** Before-and-after change data **
---------------
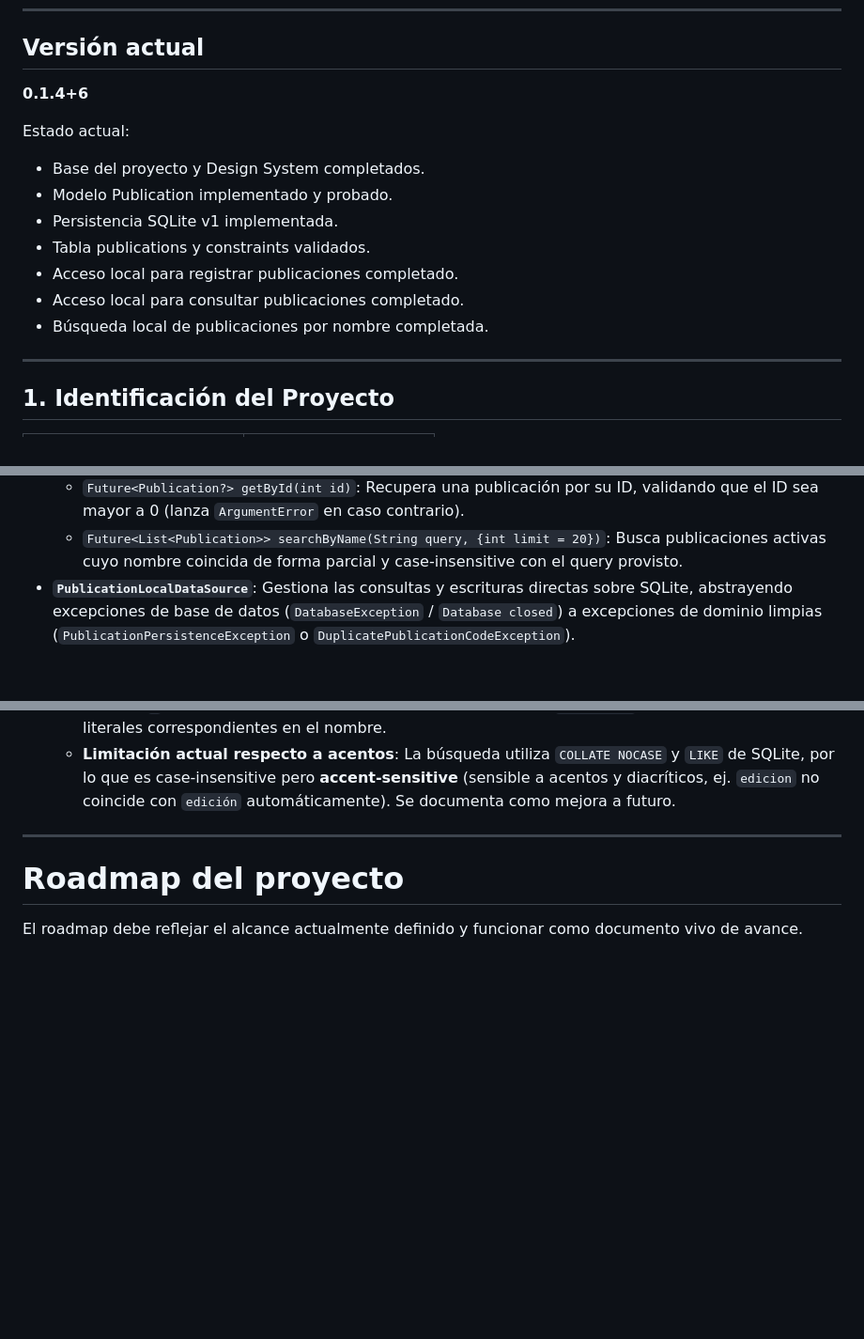
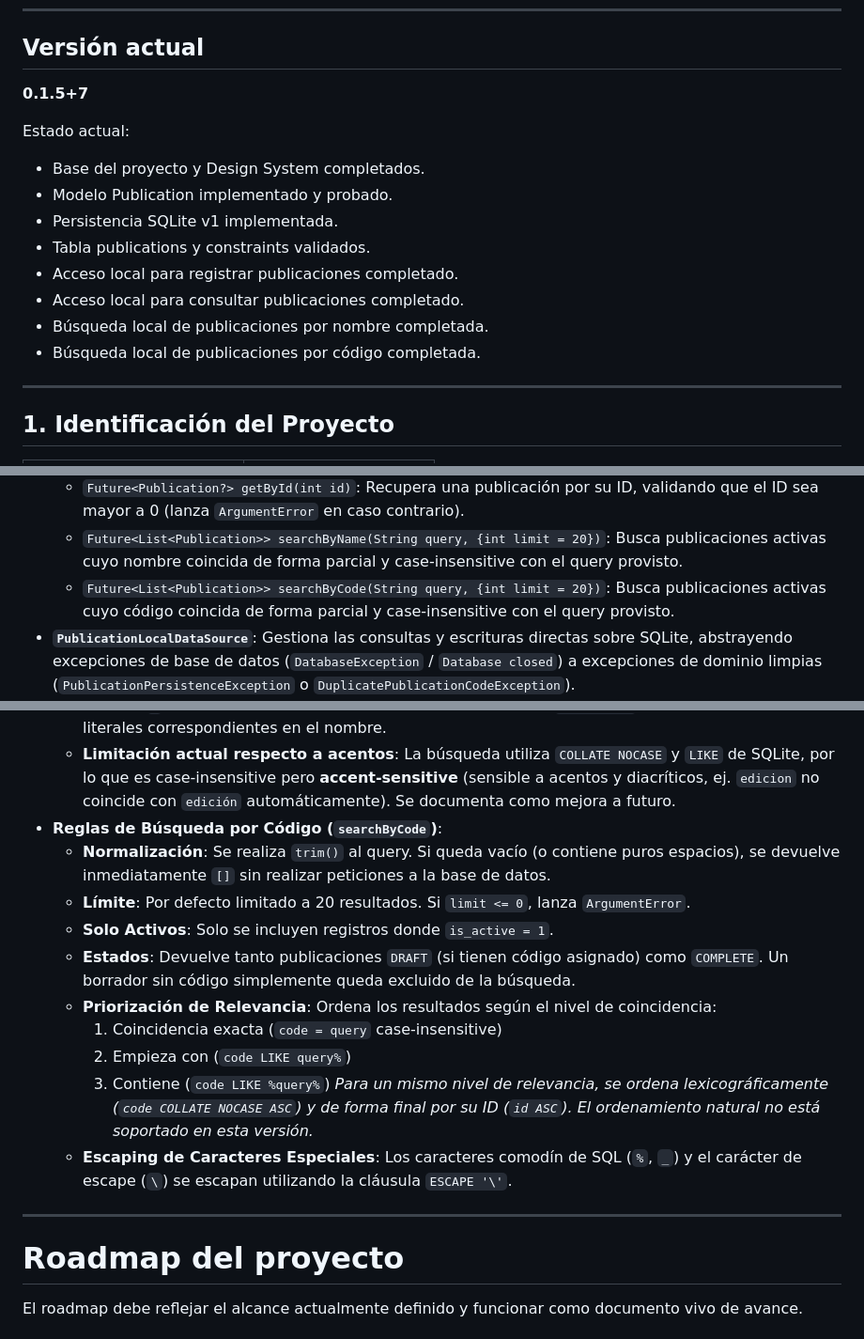
Before and after one commit to jezavila80/request_manager_app, a Markdown page: README.md, 3 parts joined by grey strips. Shown at 94% size. Drawn GitHub-style; blank space fills up the shorter version.

Commit message:
docs: document publication code search

```diff
--- a/README.md
+++ b/README.md
@@ -10,7 +10,7 @@ Una aplicación móvil diseñada para llevar el control interno de solicitudes d
 
 ## Versión actual
 
-**0.1.4+6**
+**0.1.5+7**
 
 Estado actual:
 - Base del proyecto y Design System completados.
@@ -20,6 +20,7 @@ Estado actual:
 - Acceso local para registrar publicaciones completado.
 - Acceso local para consultar publicaciones completado.
 - Búsqueda local de publicaciones por nombre completada.
+- Búsqueda local de publicaciones por código completada.
 
 ---
 
@@ -404,6 +405,7 @@ AppDatabase (Conexión SQLite)
   * `Future<List<Publication>> getAll()`: Retorna todas las publicaciones en orden alfabético (`name ASC` case-insensitive).
   * `Future<Publication?> getById(int id)`: Recupera una publicación por su ID, validando que el ID sea mayor a 0 (lanza `ArgumentError` en caso contrario).
   * `Future<List<Publication>> searchByName(String query, {int limit = 20})`: Busca publicaciones activas cuyo nombre coincida de forma parcial y case-insensitive con el query provisto.
+  * `Future<List<Publication>> searchByCode(String query, {int limit = 20})`: Busca publicaciones activas cuyo código coincida de forma parcial y case-insensitive con el query provisto.
 * **`PublicationLocalDataSource`**: Gestiona las consultas y escrituras directas sobre SQLite, abstrayendo excepciones de base de datos (`DatabaseException` / `Database closed`) a excepciones de dominio limpias (`PublicationPersistenceException` o `DuplicatePublicationCodeException`).
 * **`PublicationMapper`**: Mapeador bidireccional que convierte cada fila de SQLite (`Map<String, Object?>`) en una entidad de dominio completa (`Publication`) y viceversa.
 * **Reglas de Búsqueda por Nombre (`searchByName`)**:
@@ -418,6 +420,17 @@ AppDatabase (Conexión SQLite)
     *Para un mismo nivel de relevancia, se ordena alfabéticamente (`name COLLATE NOCASE ASC`) y de forma final por su ID (`id ASC`).*
   * **Escaping de Caracteres Especiales**: Los caracteres comodín de SQL (`%`, `_`) y el carácter de escape (`\`) se escapan de forma segura utilizando la cláusula `ESCAPE '\'` para buscar sus valores literales correspondientes en el nombre.
   * **Limitación actual respecto a acentos**: La búsqueda utiliza `COLLATE NOCASE` y `LIKE` de SQLite, por lo que es case-insensitive pero **accent-sensitive** (sensible a acentos y diacríticos, ej. `edicion` no coincide con `edición` automáticamente). Se documenta como mejora a futuro.
+* **Reglas de Búsqueda por Código (`searchByCode`)**:
+  * **Normalización**: Se realiza `trim()` al query. Si queda vacío (o contiene puros espacios), se devuelve inmediatamente `[]` sin realizar peticiones a la base de datos.
+  * **Límite**: Por defecto limitado a 20 resultados. Si `limit <= 0`, lanza `ArgumentError`.
+  * **Solo Activos**: Solo se incluyen registros donde `is_active = 1`.
+  * **Estados**: Devuelve tanto publicaciones `DRAFT` (si tienen código asignado) como `COMPLETE`. Un borrador sin código simplemente queda excluido de la búsqueda.
+  * **Priorización de Relevancia**: Ordena los resultados según el nivel de coincidencia:
+    1. Coincidencia exacta (`code = query` case-insensitive)
+    2. Empieza con (`code LIKE query%`)
+    3. Contiene (`code LIKE %query%`)
+    *Para un mismo nivel de relevancia, se ordena lexicográficamente (`code COLLATE NOCASE ASC`) y de forma final por su ID (`id ASC`). El ordenamiento natural no está soportado en esta versión.*
+  * **Escaping de Caracteres Especiales**: Los caracteres comodín de SQL (`%`, `_`) y el carácter de escape (`\`) se escapan utilizando la cláusula `ESCAPE '\'`.
 
 ---
 
```
Also changed, not shown: other parts of README.md (+1 -1 lines), CHANGELOG.md (+33 -0 lines).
---------------
** Aim of the task **
Reproduce the data in full. Do not carry over any picture.

** Task response **
Before and after one commit to jezavila80/request_manager_app, a Markdown page: README.md, 3 parts joined by grey strips. Shown at 94% size. Drawn GitHub-style; blank space fills up the shorter version.

Commit message:
docs: document publication code search

```diff
--- a/README.md
+++ b/README.md
@@ -10,7 +10,7 @@ Una aplicación móvil diseñada para llevar el control interno de solicitudes d
 
 ## Versión actual
 
-**0.1.4+6**
+**0.1.5+7**
 
 Estado actual:
 - Base del proyecto y Design System completados.
@@ -20,6 +20,7 @@ Estado actual:
 - Acceso local para registrar publicaciones completado.
 - Acceso local para consultar publicaciones completado.
 - Búsqueda local de publicaciones por nombre completada.
+- Búsqueda local de publicaciones por código completada.
 
 ---
 
@@ -404,6 +405,7 @@ AppDatabase (Conexión SQLite)
   * `Future<List<Publication>> getAll()`: Retorna todas las publicaciones en orden alfabético (`name ASC` case-insensitive).
   * `Future<Publication?> getById(int id)`: Recupera una publicación por su ID, validando que el ID sea mayor a 0 (lanza `ArgumentError` en caso contrario).
   * `Future<List<Publication>> searchByName(String query, {int limit = 20})`: Busca publicaciones activas cuyo nombre coincida de forma parcial y case-insensitive con el query provisto.
+  * `Future<List<Publication>> searchByCode(String query, {int limit = 20})`: Busca publicaciones activas cuyo código coincida de forma parcial y case-insensitive con el query provisto.
 * **`PublicationLocalDataSource`**: Gestiona las consultas y escrituras directas sobre SQLite, abstrayendo excepciones de base de datos (`DatabaseException` / `Database closed`) a excepciones de dominio limpias (`PublicationPersistenceException` o `DuplicatePublicationCodeException`).
 * **`PublicationMapper`**: Mapeador bidireccional que convierte cada fila de SQLite (`Map<String, Object?>`) en una entidad de dominio completa (`Publication`) y viceversa.
 * **Reglas de Búsqueda por Nombre (`searchByName`)**:
@@ -418,6 +420,17 @@ AppDatabase (Conexión SQLite)
     *Para un mismo nivel de relevancia, se ordena alfabéticamente (`name COLLATE NOCASE ASC`) y de forma final por su ID (`id ASC`).*
   * **Escaping de Caracteres Especiales**: Los caracteres comodín de SQL (`%`, `_`) y el carácter de escape (`\`) se escapan de forma segura utilizando la cláusula `ESCAPE '\'` para buscar sus valores literales correspondientes en el nombre.
   * **Limitación actual respecto a acentos**: La búsqueda utiliza `COLLATE NOCASE` y `LIKE` de SQLite, por lo que es case-insensitive pero **accent-sensitive** (sensible a acentos y diacríticos, ej. `edicion` no coincide con `edición` automáticamente). Se documenta como mejora a futuro.
+* **Reglas de Búsqueda por Código (`searchByCode`)**:
+  * **Normalización**: Se realiza `trim()` al query. Si queda vacío (o contiene puros espacios), se devuelve inmediatamente `[]` sin realizar peticiones a la base de datos.
+  * **Límite**: Por defecto limitado a 20 resultados. Si `limit <= 0`, lanza `ArgumentError`.
+  * **Solo Activos**: Solo se incluyen registros donde `is_active = 1`.
+  * **Estados**: Devuelve tanto publicaciones `DRAFT` (si tienen código asignado) como `COMPLETE`. Un borrador sin código simplemente queda excluido de la búsqueda.
+  * **Priorización de Relevancia**: Ordena los resultados según el nivel de coincidencia:
+    1. Coincidencia exacta (`code = query` case-insensitive)
+    2. Empieza con (`code LIKE query%`)
+    3. Contiene (`code LIKE %query%`)
+    *Para un mismo nivel de relevancia, se ordena lexicográficamente (`code COLLATE NOCASE ASC`) y de forma final por su ID (`id ASC`). El ordenamiento natural no está soportado en esta versión.*
+  * **Escaping de Caracteres Especiales**: Los caracteres comodín de SQL (`%`, `_`) y el carácter de escape (`\`) se escapan utilizando la cláusula `ESCAPE '\'`.
 
 ---
 
```
Also changed, not shown: other parts of README.md (+1 -1 lines), CHANGELOG.md (+33 -0 lines).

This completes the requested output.